Despite recent evidence suggesting an association between sleep disruption, specifically obstructive sleep apnea (OSA), and an increased risk of developing dementia, the underlying pathological processes at play remain poorly understood. However, the awareness of OSA’s association with neurological conditions has become more widespread. Within the last year, a number of studies have identified OSA’s relationship with stroke symptoms and its role as a potential risk factor for sudden unexpected death in epilepsy (SUDEP).2,3
One study found a high frequency of probable OSA in those being monitored for epilepsy, who tended to be older and heavier, with higher screening symptoms for sleep apnea, more frequent focal seizures, and a longer epilepsy duration (P <.05 for all).2 The other, in stroke, found that starting CPAP therapy for OSA as soon as possible after an ischemic stroke or transient ischemic attack significantly improves neurological symptoms and physical functioning (P = .0237).3
1. Carvalho DZ, St Louis E, Boeve B, et al. Witnessed apneas during sleep are associated with elevated tau-PET signal in the entorhinal cortex in cognitively unimpaired elderly.
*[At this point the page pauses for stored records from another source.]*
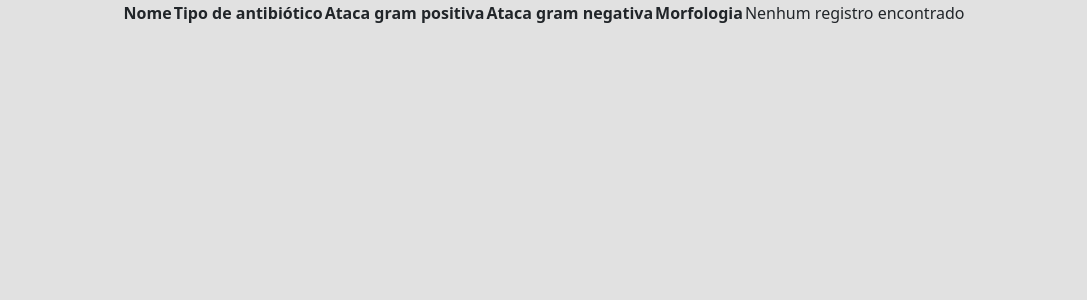
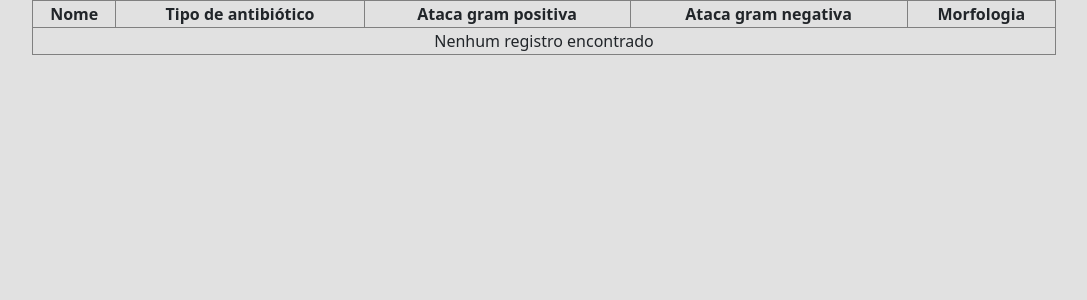
Before and after one commit to arthurbaccan/ATBSearch, a PHP site: page /tabela-principal.php in a window 1280 px wide. Shown: the part 116-416 px from the top of the page, without its empty margins (96-1183 px from the left). Run offline with PHP 8.4, Linux system fonts and the light colour scheme; data that the repository does not hold is empty.

Commit message:
Add files via upload

```diff
--- a/HTML/defModel.css
+++ b/HTML/defModel.css
@@ -235,9 +235,17 @@ div.navbar {
 /*aaaaaaaaa*/
 
 .table-default{
-    border: 1px;
-    border-color: lightgray;
-    display: flex;
-    align-itens: center;
-    justify-content: center;
+    border: 1px solid gray;
+    margin-left: 10%;
+    margin-right: 10%;
+
+    width: 80%;
+
+    tr{
+        border: 1px solid gray;
+        th, td{
+            border: 1px solid gray;
+            text-align: center;
+        }
+    }
 }
--- a/HTML/tabela-principal.php
+++ b/HTML/tabela-principal.php
@@ -85,7 +85,7 @@
 
       <!--Tabela principal-->
       <table class="table-default">
-          <thead>
+
         <tr>
           <th>Nome</th>
           <th>Tipo de antibiótico</th>
@@ -93,10 +93,8 @@
           <th>Ataca gram negativa</th>
           <th>Morfologia</th>
         </tr>
-          </thead>
-          <tbody id="tabela-body">
+
         <?php include 'tabelas.php'; ?>
-          </tbody>
 
       </table>
 </body>
```
Lines whose indentation alone changed are shown as unchanged.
Presented at AAN Annual Meeting; Philadelphia, PA; May 4 to 9, 2019. indexsmart.mirasmart.com/AAN2019/PDFfiles/AAN2019-002114.pdf. Accessed April 30, 2019.
2. McCarter AR, Timm PC, Shepard PW, et al. Obstructive sleep apnea in refractory epilepsy: A pilot study investigating frequency, clinical features, and association with risk of sudden unexpected death in epilepsy. Epilepsia. 2018;59(9):1-9. doi: 10.1111/epi.14548.
3. Bravata D, Sico J, Vaz Fragoso C, et al. Diagnosing and Treating Sleep Apnea in Patients With Acute Cerebrovascular Disease. J Am Heart Assoc. 2018;7. doi: 10.1161/JAHA.118.008841.